* **DATA UNDER STUDY**
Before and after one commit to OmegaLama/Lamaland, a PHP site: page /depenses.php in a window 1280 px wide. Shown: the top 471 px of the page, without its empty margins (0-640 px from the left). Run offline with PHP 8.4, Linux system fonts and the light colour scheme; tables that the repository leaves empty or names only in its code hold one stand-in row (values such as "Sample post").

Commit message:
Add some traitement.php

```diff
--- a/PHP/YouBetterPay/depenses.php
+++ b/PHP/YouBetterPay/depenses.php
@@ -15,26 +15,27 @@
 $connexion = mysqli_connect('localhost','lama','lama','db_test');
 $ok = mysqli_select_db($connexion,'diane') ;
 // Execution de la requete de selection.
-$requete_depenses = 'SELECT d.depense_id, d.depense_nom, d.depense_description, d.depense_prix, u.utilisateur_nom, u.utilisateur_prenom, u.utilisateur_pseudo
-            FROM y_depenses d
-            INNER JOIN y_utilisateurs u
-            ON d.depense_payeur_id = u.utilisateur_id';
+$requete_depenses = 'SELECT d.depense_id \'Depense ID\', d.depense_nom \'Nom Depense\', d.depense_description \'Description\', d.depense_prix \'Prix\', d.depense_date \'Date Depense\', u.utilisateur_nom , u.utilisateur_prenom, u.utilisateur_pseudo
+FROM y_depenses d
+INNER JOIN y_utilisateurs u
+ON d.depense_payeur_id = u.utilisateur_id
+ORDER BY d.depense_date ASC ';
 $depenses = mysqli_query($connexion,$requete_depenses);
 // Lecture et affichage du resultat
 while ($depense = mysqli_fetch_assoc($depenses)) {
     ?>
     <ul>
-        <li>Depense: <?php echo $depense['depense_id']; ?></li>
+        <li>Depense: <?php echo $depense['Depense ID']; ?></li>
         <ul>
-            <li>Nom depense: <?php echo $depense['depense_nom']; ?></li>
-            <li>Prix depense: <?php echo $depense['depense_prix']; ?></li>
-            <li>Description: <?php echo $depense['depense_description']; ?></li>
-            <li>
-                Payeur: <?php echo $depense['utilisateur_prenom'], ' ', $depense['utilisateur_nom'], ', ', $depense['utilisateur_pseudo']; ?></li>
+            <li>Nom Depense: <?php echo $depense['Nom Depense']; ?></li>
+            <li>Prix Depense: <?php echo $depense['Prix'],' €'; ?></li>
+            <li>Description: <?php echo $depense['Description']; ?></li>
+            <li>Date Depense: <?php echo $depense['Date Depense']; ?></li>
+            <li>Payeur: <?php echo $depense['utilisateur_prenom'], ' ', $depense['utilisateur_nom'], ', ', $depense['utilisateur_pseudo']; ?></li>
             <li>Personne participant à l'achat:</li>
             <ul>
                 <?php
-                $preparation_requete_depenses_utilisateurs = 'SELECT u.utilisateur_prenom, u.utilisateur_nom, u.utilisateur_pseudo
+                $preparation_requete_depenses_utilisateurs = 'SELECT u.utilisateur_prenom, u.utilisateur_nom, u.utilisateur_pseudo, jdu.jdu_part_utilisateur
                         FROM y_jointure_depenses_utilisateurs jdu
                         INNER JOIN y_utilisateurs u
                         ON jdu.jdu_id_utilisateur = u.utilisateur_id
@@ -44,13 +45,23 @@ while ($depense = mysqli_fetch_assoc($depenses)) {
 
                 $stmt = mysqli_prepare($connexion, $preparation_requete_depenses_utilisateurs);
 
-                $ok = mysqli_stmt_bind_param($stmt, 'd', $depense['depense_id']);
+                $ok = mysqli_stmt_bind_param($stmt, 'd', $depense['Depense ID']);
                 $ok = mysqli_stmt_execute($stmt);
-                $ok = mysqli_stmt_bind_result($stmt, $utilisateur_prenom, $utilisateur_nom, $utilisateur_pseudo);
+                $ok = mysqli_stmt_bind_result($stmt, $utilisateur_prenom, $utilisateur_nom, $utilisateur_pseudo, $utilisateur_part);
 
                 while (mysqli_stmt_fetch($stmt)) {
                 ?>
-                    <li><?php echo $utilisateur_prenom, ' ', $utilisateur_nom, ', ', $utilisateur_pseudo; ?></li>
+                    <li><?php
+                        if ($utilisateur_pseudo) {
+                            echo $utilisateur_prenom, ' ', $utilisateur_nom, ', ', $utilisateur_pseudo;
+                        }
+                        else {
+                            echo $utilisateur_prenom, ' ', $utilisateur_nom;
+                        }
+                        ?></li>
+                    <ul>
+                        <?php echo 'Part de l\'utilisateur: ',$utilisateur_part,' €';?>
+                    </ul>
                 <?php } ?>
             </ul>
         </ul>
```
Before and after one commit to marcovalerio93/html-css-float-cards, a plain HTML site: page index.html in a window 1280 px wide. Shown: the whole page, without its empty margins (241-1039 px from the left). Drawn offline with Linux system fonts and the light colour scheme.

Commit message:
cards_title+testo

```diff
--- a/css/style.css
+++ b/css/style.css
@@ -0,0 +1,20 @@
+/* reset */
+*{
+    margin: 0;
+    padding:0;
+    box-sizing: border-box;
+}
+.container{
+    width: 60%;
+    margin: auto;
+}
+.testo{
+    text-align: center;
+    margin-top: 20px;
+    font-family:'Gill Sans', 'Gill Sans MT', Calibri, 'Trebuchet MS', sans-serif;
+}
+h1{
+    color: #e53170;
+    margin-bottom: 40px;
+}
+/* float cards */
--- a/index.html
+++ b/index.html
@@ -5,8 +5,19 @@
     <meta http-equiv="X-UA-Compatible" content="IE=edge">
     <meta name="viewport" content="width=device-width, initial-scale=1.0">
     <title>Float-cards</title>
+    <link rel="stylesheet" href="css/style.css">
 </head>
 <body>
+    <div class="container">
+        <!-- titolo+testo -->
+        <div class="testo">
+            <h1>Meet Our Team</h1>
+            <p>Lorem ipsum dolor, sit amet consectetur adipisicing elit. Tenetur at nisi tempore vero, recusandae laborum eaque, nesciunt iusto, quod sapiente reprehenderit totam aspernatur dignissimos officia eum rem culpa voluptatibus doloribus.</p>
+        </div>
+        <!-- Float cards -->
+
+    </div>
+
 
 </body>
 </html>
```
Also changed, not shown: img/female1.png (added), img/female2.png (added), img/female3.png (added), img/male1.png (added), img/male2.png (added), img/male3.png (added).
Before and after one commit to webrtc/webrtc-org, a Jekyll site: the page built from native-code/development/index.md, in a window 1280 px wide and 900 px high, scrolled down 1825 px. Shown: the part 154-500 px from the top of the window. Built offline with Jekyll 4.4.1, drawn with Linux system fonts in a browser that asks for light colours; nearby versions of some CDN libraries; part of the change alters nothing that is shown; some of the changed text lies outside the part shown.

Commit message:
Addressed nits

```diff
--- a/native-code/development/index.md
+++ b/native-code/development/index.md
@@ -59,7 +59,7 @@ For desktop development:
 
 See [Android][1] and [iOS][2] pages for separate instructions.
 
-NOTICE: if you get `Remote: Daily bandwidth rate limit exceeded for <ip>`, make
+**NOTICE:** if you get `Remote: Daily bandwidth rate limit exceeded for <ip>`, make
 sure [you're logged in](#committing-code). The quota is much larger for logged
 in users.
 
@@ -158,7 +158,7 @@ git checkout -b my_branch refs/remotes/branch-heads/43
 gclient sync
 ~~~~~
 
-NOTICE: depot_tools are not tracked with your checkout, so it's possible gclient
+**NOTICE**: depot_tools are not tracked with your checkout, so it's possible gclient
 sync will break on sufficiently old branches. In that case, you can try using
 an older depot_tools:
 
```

* **TASK BRIEF**
Find the string "INNER" in the entries above and return each line that holds it.

* **RESULT OF THIS TASK**
-            INNER JOIN y_utilisateurs u
+INNER JOIN y_utilisateurs u
                         INNER JOIN y_utilisateurs u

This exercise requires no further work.